Previous news releases:

  • 2015-03-02: ADF: ‘Jesus Tattoo’ ad is protected free speech
  • 2014-07-02: Appeal filed over ‘Jesus Tattoo’ ad barred from jumbotron
  • 2014-01-28: ‘Jesus Tattoo’ ad barred from jumbotron

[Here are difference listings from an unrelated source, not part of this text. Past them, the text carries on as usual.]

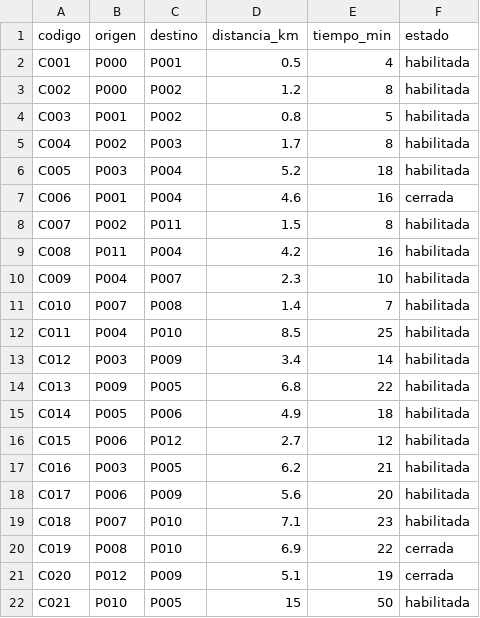
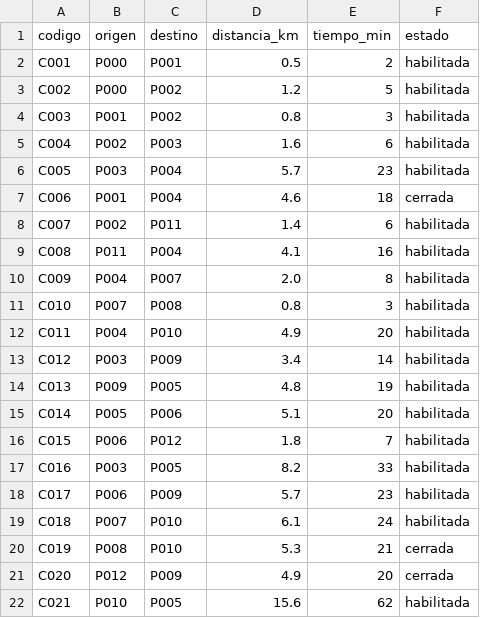
Before and after one commit to jeffangeloss/Planificador_Rutas_Turisticas, a CSV file: _datos/conexiones.csv, drawn as a sheet.

Commit message:
Corrige distancias, tiempos y tarifas de _datos con sus fuentes
- Las distancias entre lugares reales son las de OSRM sobre OpenStreetMap, y
  los tiempos usan 15 km/h, la velocidad del centro de Lima en un día hábil
  según el TomTom Traffic Index 2025.
- C021 pasa a 15.6 km y 62 min según OSRM, y C020 sigue cerrada.
- Las tarifas de entrada son las oficiales de la Huaca Pucllana, el Museo
  Larco, el MALI, el MAC y el Circuito Mágico del Agua.
- _datos/README.md documenta el método, los puntos reales y las fuentes.

```diff
--- a/_datos/conexiones.csv
+++ b/_datos/conexiones.csv
@@ -1,22 +1,22 @@
 codigo,origen,destino,distancia_km,tiempo_min,estado
-C001,P000,P001,0.5,4,habilitada
-C002,P000,P002,1.2,8,habilitada
-C003,P001,P002,0.8,5,habilitada
-C004,P002,P003,1.7,8,habilitada
-C005,P003,P004,5.2,18,habilitada
-C006,P001,P004,4.6,16,cerrada
-C007,P002,P011,1.5,8,habilitada
-C008,P011,P004,4.2,16,habilitada
-C009,P004,P007,2.3,10,habilitada
-C010,P007,P008,1.4,7,habilitada
-C011,P004,P010,8.5,25,habilitada
+C001,P000,P001,0.5,2,habilitada
+C002,P000,P002,1.2,5,habilitada
+C003,P001,P002,0.8,3,habilitada
+C004,P002,P003,1.6,6,habilitada
+C005,P003,P004,5.7,23,habilitada
+C006,P001,P004,4.6,18,cerrada
+C007,P002,P011,1.4,6,habilitada
+C008,P011,P004,4.1,16,habilitada
+C009,P004,P007,2.0,8,habilitada
+C010,P007,P008,0.8,3,habilitada
+C011,P004,P010,4.9,20,habilitada
 C012,P003,P009,3.4,14,habilitada
-C013,P009,P005,6.8,22,habilitada
-C014,P005,P006,4.9,18,habilitada
-C015,P006,P012,2.7,12,habilitada
-C016,P003,P005,6.2,21,habilitada
-C017,P006,P009,5.6,20,habilitada
-C018,P007,P010,7.1,23,habilitada
-C019,P008,P010,6.9,22,cerrada
-C020,P012,P009,5.1,19,cerrada
-C021,P010,P005,15,50,habilitada
+C013,P009,P005,4.8,19,habilitada
+C014,P005,P006,5.1,20,habilitada
+C015,P006,P012,1.8,7,habilitada
+C016,P003,P005,8.2,33,habilitada
+C017,P006,P009,5.7,23,habilitada
+C018,P007,P010,6.1,24,habilitada
+C019,P008,P010,5.3,21,cerrada
+C020,P012,P009,4.9,20,cerrada
+C021,P010,P005,15.6,62,habilitada
```
Also changed, not shown: 2 other files.
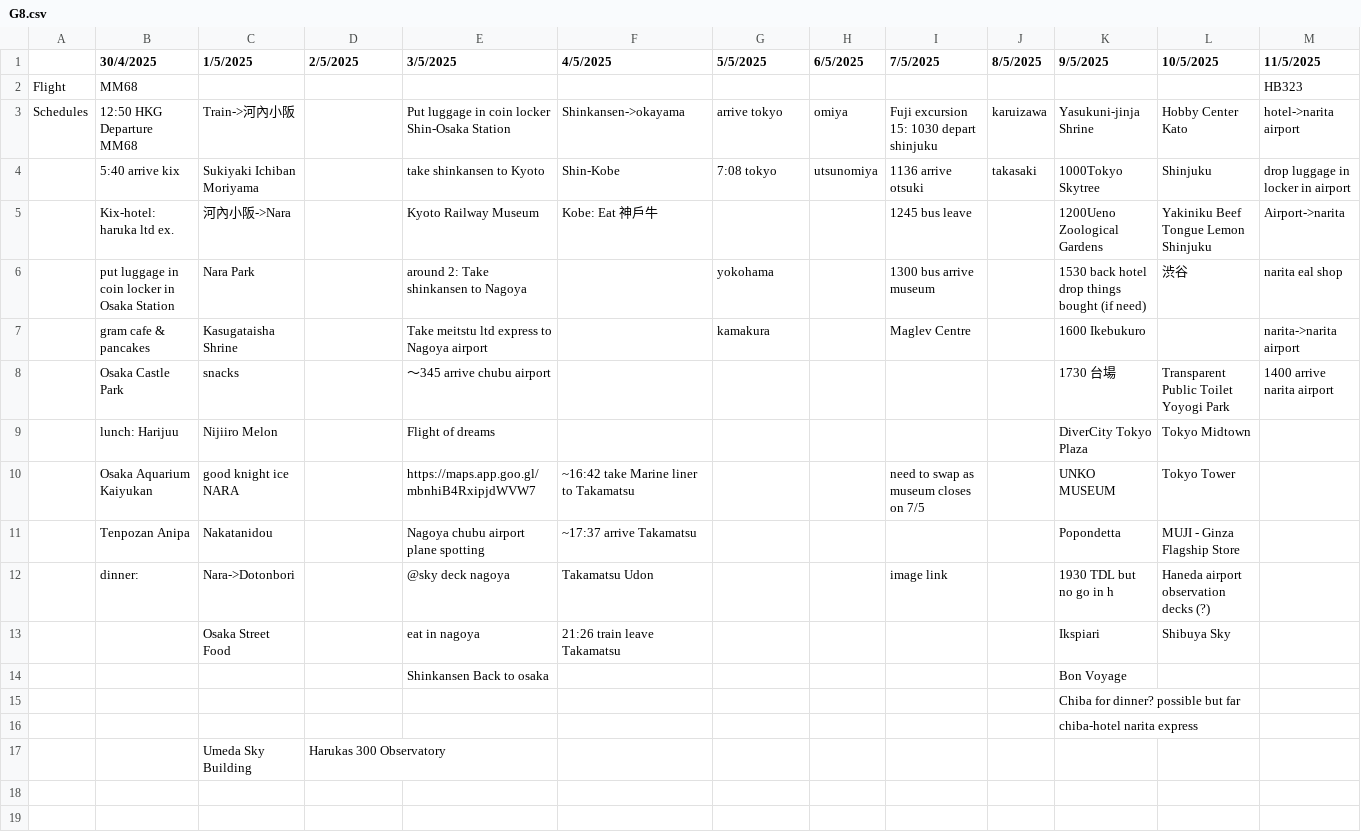
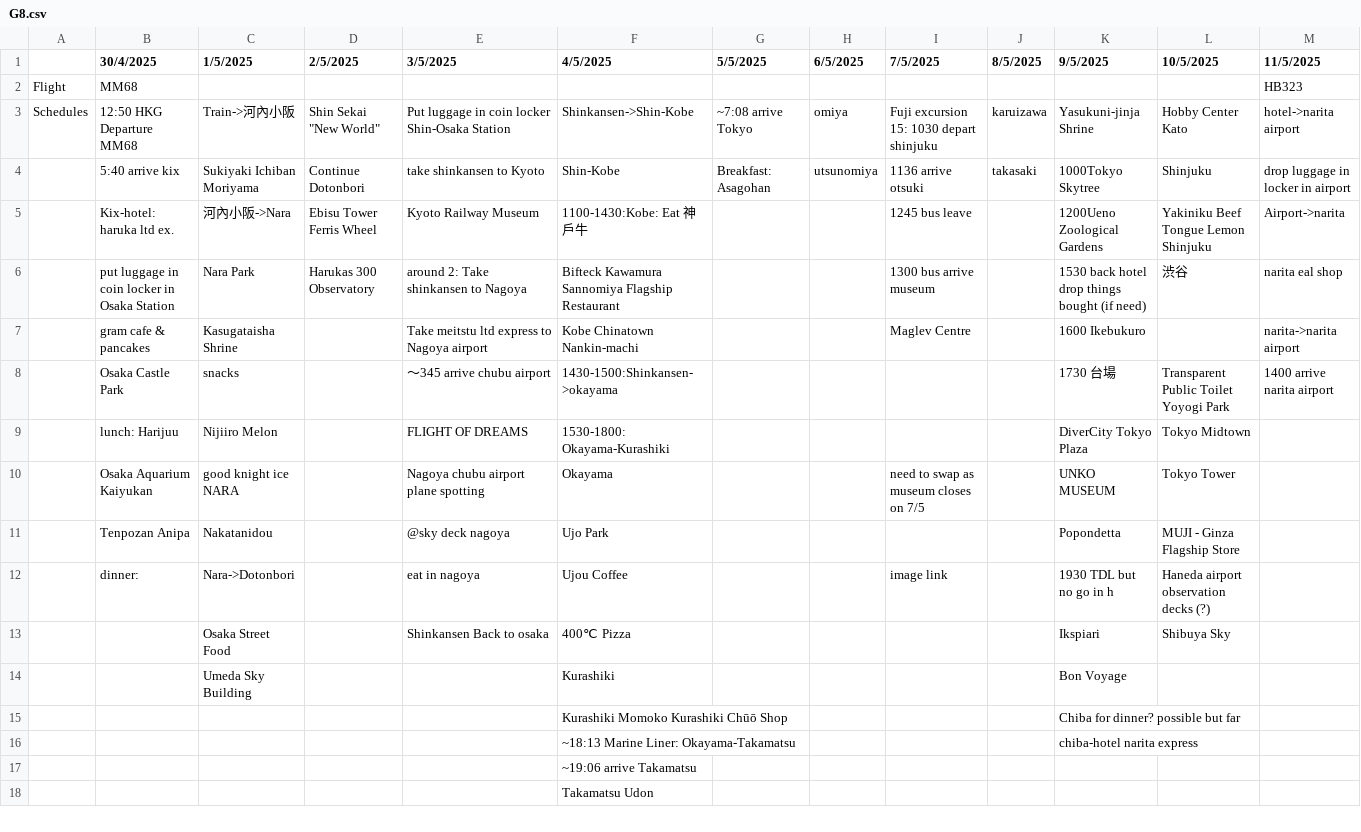
Before and after one commit to jacksoncheng123/jesus, a CSV file: G8.csv, drawn as a sheet; only a part is shown; the diff covers the shown part only.

Commit message:
Add files via upload

```diff
--- a/G8.csv
+++ b/G8.csv
@@ -2,18 +2,17 @@
 Flight,MM68,,,,,,,,,,,HB323
-Schedules,12:50 HKG Departure MM68,Train->河內小阪,,Put luggage in coin locker Shin-Osaka Station,Shinkansen->okayama,arrive tokyo,omiya,Fuji excursion 15: 1030 depart shinjuku,karuizawa,Yasukuni-jinja Shrine,Hobby Center Kato,hotel->narita airport
-,5:40 arrive kix,Sukiyaki Ichiban Moriyama,,take shinkansen to Kyoto ,Shin-Kobe,7:08 tokyo,utsunomiya,1136 arrive otsuki,takasaki,1000Tokyo Skytree,Shinjuku,drop luggage in locker in airport
-,Kix-hotel: haruka ltd ex.,河內小阪->Nara,,Kyoto Railway Museum,Kobe: Eat 神戶牛,,,1245 bus leave,,1200Ueno Zoological Gardens,Yakiniku Beef Tongue Lemon Shinjuku,Airport->narita
-,put luggage in coin locker in Osaka Station,Nara Park,,around 2: Take shinkansen to Nagoya,,yokohama,,1300 bus arrive museum,,1530 back hotel drop things bought (if need),渋谷,narita eal shop
-,gram cafe & pancakes,Kasugataisha Shrine,,Take meitstu ltd express to Nagoya airport,,kamakura,,Maglev Centre,,1600 Ikebukuro,,narita->narita airport
-,Osaka Castle Park,snacks,,～345 arrive chubu airport,,,,,,1730 台場,Transparent Public Toilet Yoyogi Park,1400 arrive narita airport
-,lunch: Harijuu,Nijiiro Melon,,Flight of dreams,,,,,,DiverCity Tokyo Plaza,Tokyo Midtown,
-,Osaka Aquarium Kaiyukan,good knight ice NARA,,https://maps.app.goo.gl/mbnhiB4RxipjdWVW7,~16:42 take Marine liner to Takamatsu,,,need to swap as museum closes on 7/5,,UNKO MUSEUM,Tokyo Tower,
-,Tenpozan Anipa,Nakatanidou,,Nagoya chubu airport plane spotting,~17:37 arrive Takamatsu,,,,,Popondetta,MUJI - Ginza Flagship Store,
-,dinner: ,Nara->Dotonbori,,@sky deck nagoya,Takamatsu Udon,,,image link,,1930 TDL but no go in h,Haneda airport observation decks (?),
-,,Osaka Street Food,,eat in nagoya,21:26 train leave Takamatsu,,,,,Ikspiari,Shibuya Sky,
-,,,,Shinkansen Back to osaka,,,,,,Bon Voyage,,
-,,,,,,,,,,Chiba for dinner? possible but far,,
-,,,,,,,,,,chiba-hotel narita express,,
-,,Umeda Sky Building,Harukas 300 Observatory,,,,,,,,,
-,,,,,,,,,,,,
-,,,,,,,,,,,,
+Schedules,12:50 HKG Departure MM68,Train->河內小阪,"Shin Sekai ""New World""",Put luggage in coin locker Shin-Osaka Station,Shinkansen->Shin-Kobe,~7:08 arrive Tokyo,omiya,Fuji excursion 15: 1030 depart shinjuku,karuizawa,Yasukuni-jinja Shrine,Hobby Center Kato,hotel->narita airport
+,5:40 arrive kix,Sukiyaki Ichiban Moriyama,Continue Dotonbori,take shinkansen to Kyoto ,Shin-Kobe,Breakfast: Asagohan,utsunomiya,1136 arrive otsuki,takasaki,1000Tokyo Skytree,Shinjuku,drop luggage in locker in airport
+,Kix-hotel: haruka ltd ex.,河內小阪->Nara,Ebisu Tower Ferris Wheel,Kyoto Railway Museum,1100-1430:Kobe: Eat 神戶牛,,,1245 bus leave,,1200Ueno Zoological Gardens,Yakiniku Beef Tongue Lemon Shinjuku,Airport->narita
+,put luggage in coin locker in Osaka Station,Nara Park,Harukas 300 Observatory,around 2: Take shinkansen to Nagoya,Bifteck Kawamura Sannomiya Flagship Restaurant,,,1300 bus arrive museum,,1530 back hotel drop things bought (if need),渋谷,narita eal shop
+,gram cafe & pancakes,Kasugataisha Shrine,,Take meitstu ltd express to Nagoya airport,Kobe Chinatown Nankin-machi,,,Maglev Centre,,1600 Ikebukuro,,narita->narita airport
+,Osaka Castle Park,snacks,,～345 arrive chubu airport,1430-1500:Shinkansen->okayama,,,,,1730 台場,Transparent Public Toilet Yoyogi Park,1400 arrive narita airport
+,lunch: Harijuu,Nijiiro Melon,,FLIGHT OF DREAMS,1530-1800: Okayama-Kurashiki,,,,,DiverCity Tokyo Plaza,Tokyo Midtown,
+,Osaka Aquarium Kaiyukan,good knight ice NARA,,Nagoya chubu airport plane spotting,Okayama,,,need to swap as museum closes on 7/5,,UNKO MUSEUM,Tokyo Tower,
+,Tenpozan Anipa,Nakatanidou,,@sky deck nagoya,Ujo Park,,,,,Popondetta,MUJI - Ginza Flagship Store,
+,dinner: ,Nara->Dotonbori,,eat in nagoya,Ujou Coffee,,,image link,,1930 TDL but no go in h,Haneda airport observation decks (?),
+,,Osaka Street Food,,Shinkansen Back to osaka,400℃ Pizza,,,,,Ikspiari,Shibuya Sky,
+,,Umeda Sky Building,,,Kurashiki,,,,,Bon Voyage,,
+,,,,,Kurashiki Momoko Kurashiki Chūō Shop,,,,,Chiba for dinner? possible but far,,
+,,,,,~18:13 Marine Liner: Okayama-Takamatsu,,,,,chiba-hotel narita express,,
+,,,,,~19:06 arrive Takamatsu,,,,,,,
+,,,,,Takamatsu Udon,,,,,,,
```
Also changed, not shown: 1 added row elsewhere in this file.
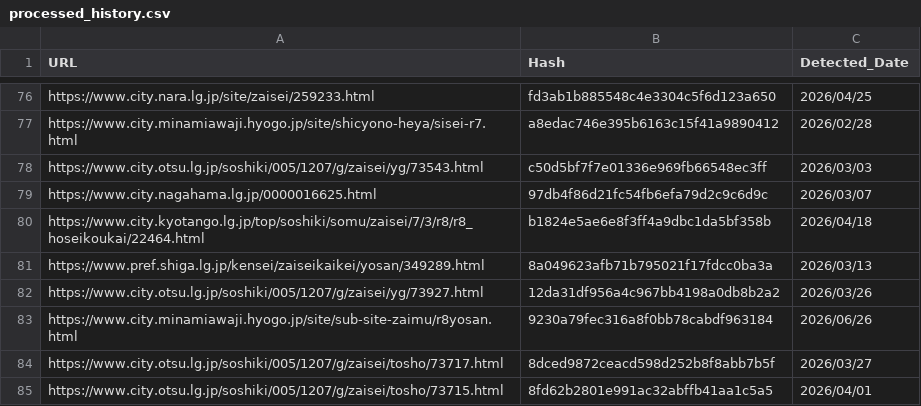
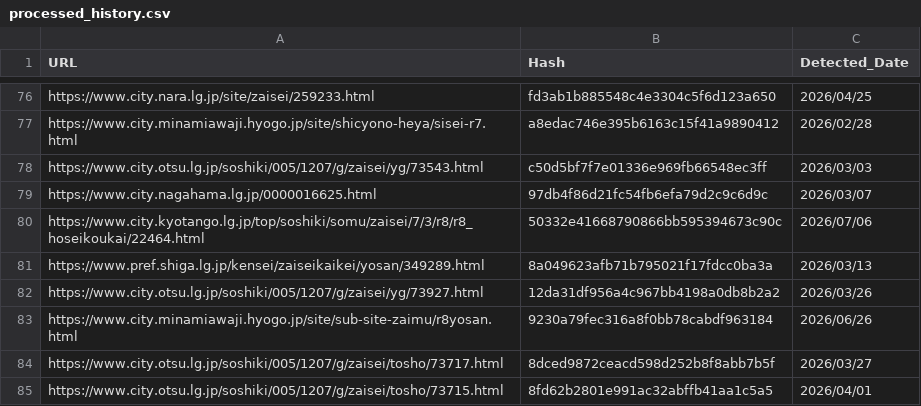
Before and after one commit to 127ytko/kanko-budget, a CSV file: processed_history.csv, drawn as a sheet; only a part is shown, gaps mark what is left out.

```diff
--- a/processed_history.csv
+++ b/processed_history.csv
@@ -79,3 +79,3 @@ https://www.city.otsu.lg.jp/soshiki/005/1207/g/zaisei/yg/73543.html,c50d5bf7f7e0
 https://www.city.nagahama.lg.jp/0000016625.html,97db4f86d21fc54fb6efa79d2c9c6d9c,2026/03/07
-https://www.city.kyotango.lg.jp/top/soshiki/somu/zaisei/7/3/r8/r8_hoseikoukai/22464.html,b1824e5ae6e8f3ff4a9dbc1da5bf358b,2026/04/18
+https://www.city.kyotango.lg.jp/top/soshiki/somu/zaisei/7/3/r8/r8_hoseikoukai/22464.html,50332e41668790866bb595394673c90c,2026/07/06
 https://www.pref.shiga.lg.jp/kensei/zaiseikaikei/yosan/349289.html,8a049623afb71b795021f17fdcc0ba3a,2026/03/13
```
Also changed, not shown: multi_municipality_budget_analysis.csv, 2 other files.
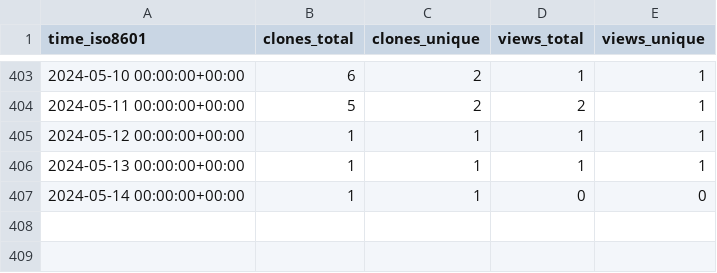
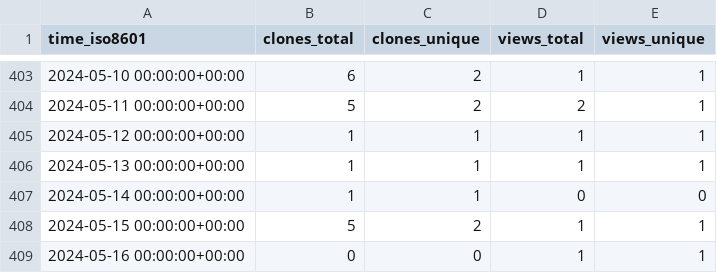
Before and after one commit to abhinav12k/Typster, a CSV file: abhinav12k/Typster/ghrs-data/views_clones_aggregate.csv, drawn as a sheet; only a part is shown, gaps mark what is left out; the diff names each change by its address in the sheet, - before the commit and + after, or states it on an @@ line.

```diff
--- a/abhinav12k/Typster/ghrs-data/views_clones_aggregate.csv
+++ b/abhinav12k/Typster/ghrs-data/views_clones_aggregate.csv
+row 408: 2024-05-15 00:00:00+00:00 | 5 | 2 | 1 | 1
+row 409: 2024-05-16 00:00:00+00:00 | 0 | 0 | 1 | 1
```
Also changed, not shown: 1 other file.
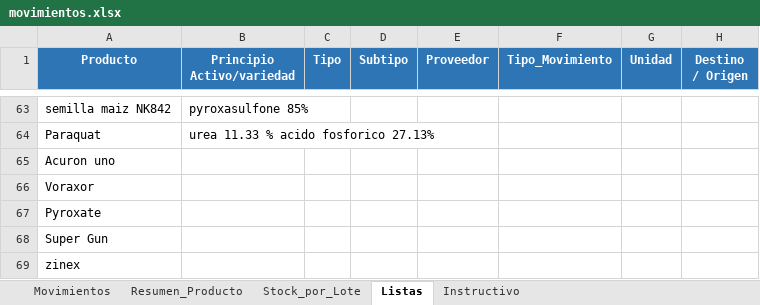
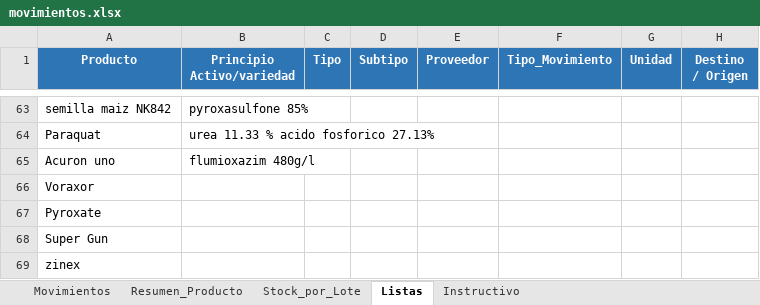
Before and after one commit to CeibosGroup/stock-galpon-hub, an Excel workbook: movimientos.xlsx, sheet Listas, drawn as a sheet; only a part is shown, gaps mark what is left out; values as stored, in another font and other column widths than the file's, no borders; conditional formats not drawn; the diff names each change by its address in the sheet, - before the commit and + after, or states it on an @@ line.

```diff
--- a/movimientos.xlsx (sheet Listas)
+++ b/movimientos.xlsx (sheet Listas)
-B65 (Principio Activo/variedad): (empty)
+B65 (Principio Activo/variedad): flumioxazim 480g/l
```
Also changed, not shown: sheet Movimientos, hidden cells.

Legal documents, related news, and other related resources available in the right panel when this page is viewed at ADFmedia.org.